Bigfoot (Orangutan) Fingerprints

Uploaded by SUSANFARNS on Feb 10, 2010

Mitchell Waite
One of my cameras got beat up and took pictures of the hands doing the beating. They were not human hands, but more like an orangutan. I fingerprinted the camera and got one good print. The dermal ridges went straight across the print. No loops, no swirls, no waves which means not human. In the video you will see microscope photos across the print. The dermal ridges are as straight as can be. This leads me to believe the photos were not optical illusions, but he real thing.

A handprint shown in the mud at the end is csertainly like an orangutan's hand. Red hairs were said to be afdhering to the camera

This is a comparison of an orangutan hand print with the el Reno (Oklahoma) Henhouse raider's handprint illustrated by Loren Coleman as one of the basic evidences for a North American Ape (NAPE). When I heard of Mitchell's video I remembered this immediately and made up the paste-up. Below is a comparison for reference including a cast hand of a male orangutan and a scientific drawing made of another.

Tracks and track casts of the type include the basic Himalayan Yeti (Far Left) and the Orang Pendek (Right at top), The Chinese Yeren as an extension of the Yeti's range (track shown at lower Left, toes evidently clencheded together rather than being spread out as in the other tracks) and the North American Skunk Apes and Swam Apes (Cast from Pennsylvania shown at Lower Right)
Going by the tracks it is possible to reconstruct the foot as being a groundliving ancestor to the Orangutans, with a foot adapted to walking fl;at on the sole rather than adapted to climbing as in the known modern orangutans. I have unofficially christened this ancestor Protopongo in recognition of its special status and we could very well have fossils of it already but mistakenly referred to as being "Fossil Pongo" (Pongo being the genus of modern orangutans and the mistaken assumption being that they are the same species as modern orangutans) Protopongo is on the left and Pongo on the right: I might well have made the big toe too developed since it is reduced in all of the known tracks. The toe coming out in that location and at that angle is well known in fossil apes and in several genera is thought to be an adaptation to walking bipedally.
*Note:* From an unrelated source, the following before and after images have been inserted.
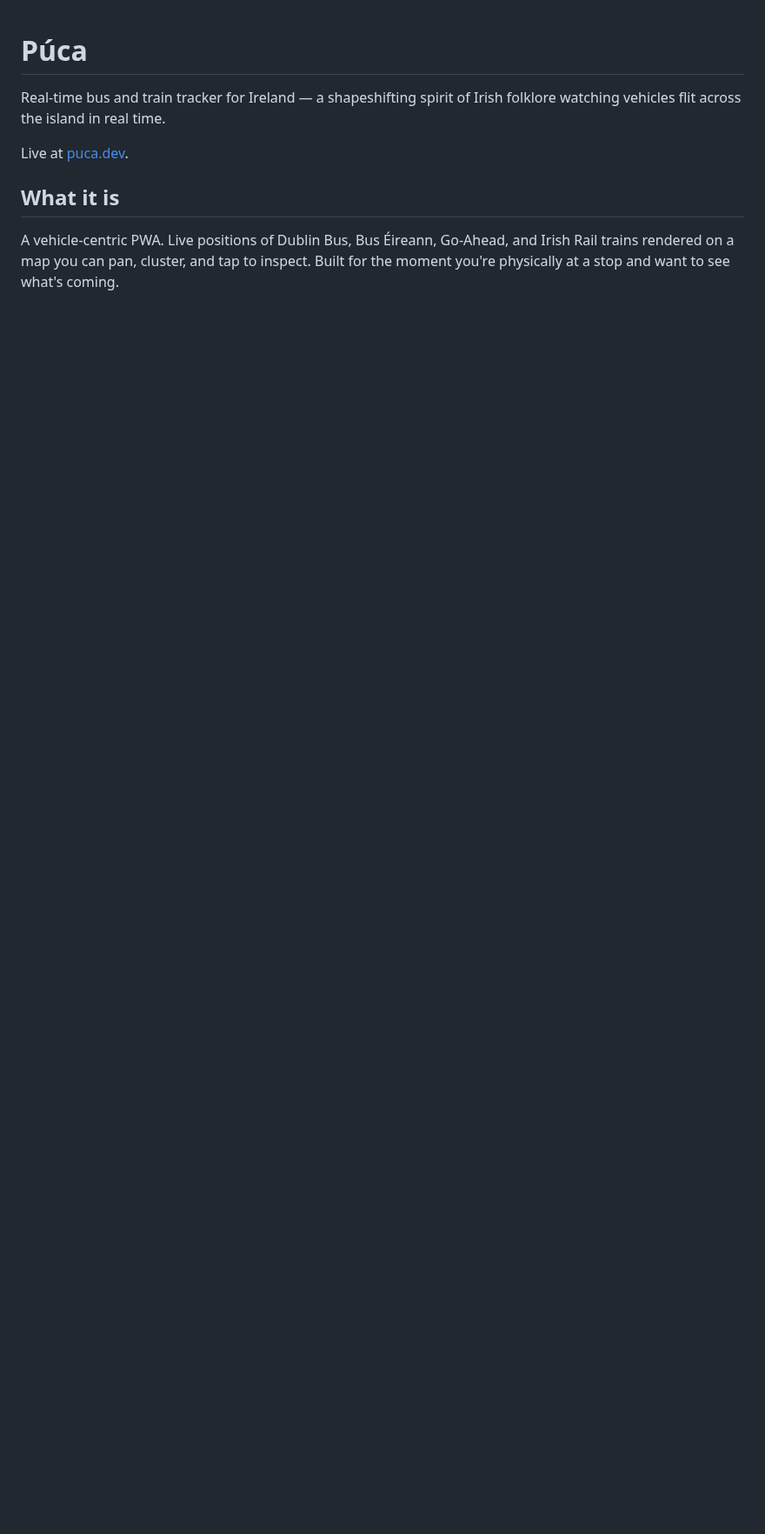
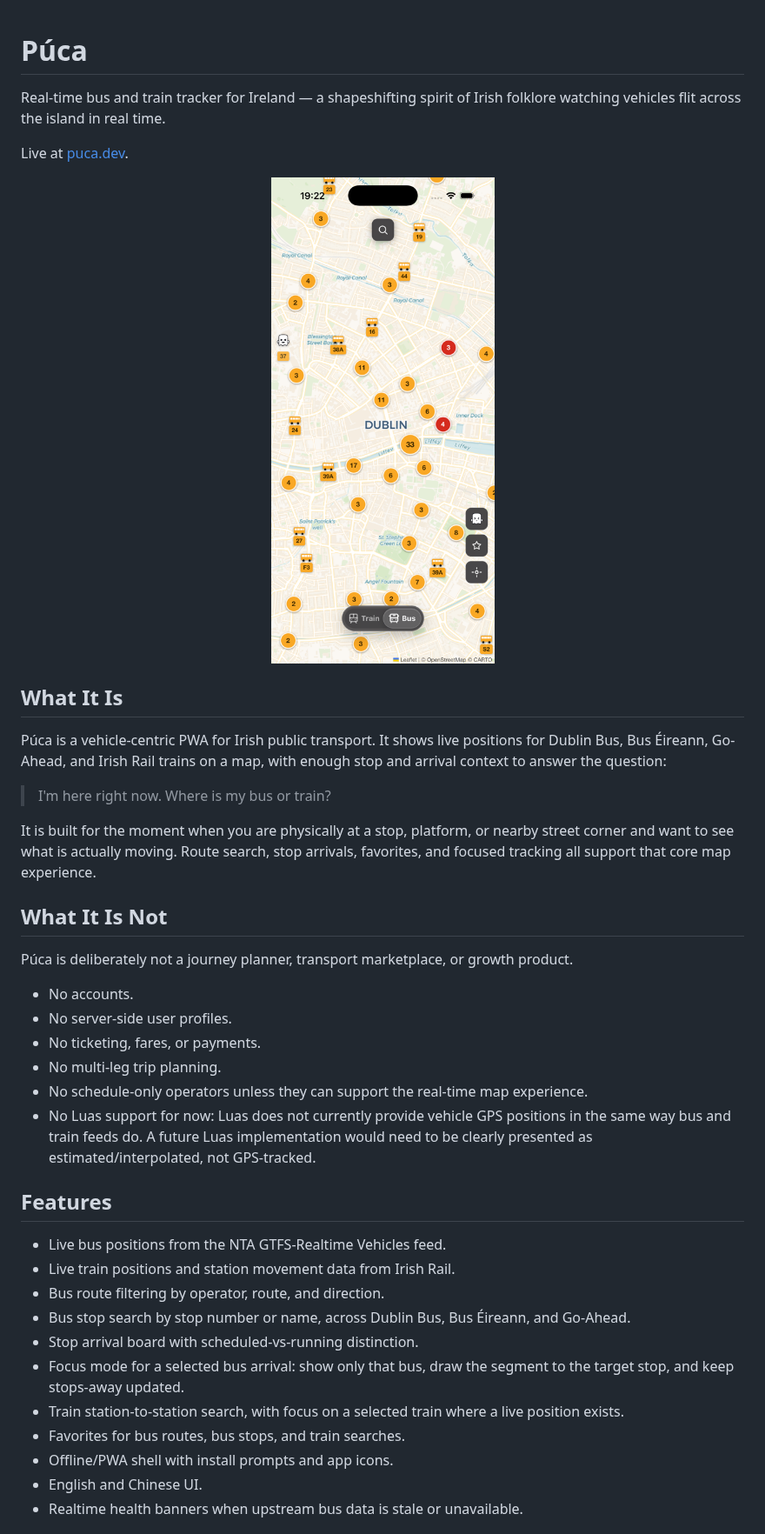
Before and after one commit to bugisthegod/puca, a Markdown page: README.md, the part around one of its changes. Shown at 87% size. Rendered like a GitHub page; pictures changed too: docs/puca-mobile-bus.png (added); blank space fills up the shorter version.

```diff
--- a/README.md
+++ b/README.md
@@ -4,6 +4,40 @@ Real-time bus and train tracker for Ireland — a shapeshifting spirit of Irish
 
 Live at [puca.dev](https://puca.dev).
 
-## What it is
+<p align="center">
+  <img src="docs/puca-mobile-bus.png" alt="Púca mobile map showing live buses in Dublin" width="360">
+</p>
 
-A vehicle-centric PWA. Live positions of Dublin Bus, Bus Éireann, Go-Ahead, and Irish Rail trains rendered on a map you can pan, cluster, and tap to inspect. Built for the moment you're physically at a stop and want to see what's coming.
+## What It Is
+
+Púca is a vehicle-centric PWA for Irish public transport. It shows live positions for Dublin Bus, Bus Éireann, Go-Ahead, and Irish Rail trains on a map, with enough stop and arrival context to answer the question:
+
+> I'm here right now. Where is my bus or train?
+
+It is built for the moment when you are physically at a stop, platform, or nearby street corner and want to see what is actually moving. Route search, stop arrivals, favorites, and focused tracking all support that core map experience.
+
+## What It Is Not
+
+Púca is deliberately not a journey planner, transport marketplace, or growth product.
+
+- No accounts.
+- No server-side user profiles.
+- No ticketing, fares, or payments.
+- No multi-leg trip planning.
+- No schedule-only operators unless they can support the real-time map experience.
+- No Luas support for now: Luas does not currently provide vehicle GPS positions in the same way bus and train feeds do. A future Luas implementation would need to be clearly presented as estimated/interpolated, not GPS-tracked.
+
+## Features
+
+- Live bus positions from the NTA GTFS-Realtime Vehicles feed.
+- Live train positions and station movement data from Irish Rail.
+- Bus route filtering by operator, route, and direction.
+- Bus stop search by stop number or name, across Dublin Bus, Bus Éireann, and Go-Ahead.
+- Stop arrival board with scheduled-vs-running distinction.
+- Focus mode for a selected bus arrival: show only that bus, draw the segment to the target stop, and keep stops-away updated.
+- Train station-to-station search, with focus on a selected train where a live position exists.
+- Favorites for bus routes, bus stops, and train searches.
+- Offline/PWA shell with install prompts and app icons.
+- English and Chinese UI.
+- Realtime health banners when upstream bus data is stale or unavailable.
+
```
Also changed, not shown: other parts of README.md (+137 -24 lines).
Just to show it again, this is the chart I made up when I discovered that the "Smaller Yeti" really was the same as the apefooted version of the Orang Pendek and both of them basically orangutans adapted to living on the groundlow is an amended family tree which I just made up to show te relationships of the known apes together with the Cryptid apes (If your tasrtes run to leaving Homo Sapiens off the chart you may do so without affecting the rest of the chart: s chart by rearranging the Jay Maternes chart also appended below it. I much prefer my verson, naturally)

When I mentioned the orangutan connection in one of the Facebook groups where Mitchell had posted, I mentioned that the more manlike Eastern Bigfoot had a more Neanderthaloid structure: here is a comparison of a Bigfoot hand in mud from Texas to  of a Neanderthal and at Left is the outline of a "Grassman" footprint form Ohio, a very good Neanderthal type track. Other tracks of the same type are narrower, possibly representing females and juveniles.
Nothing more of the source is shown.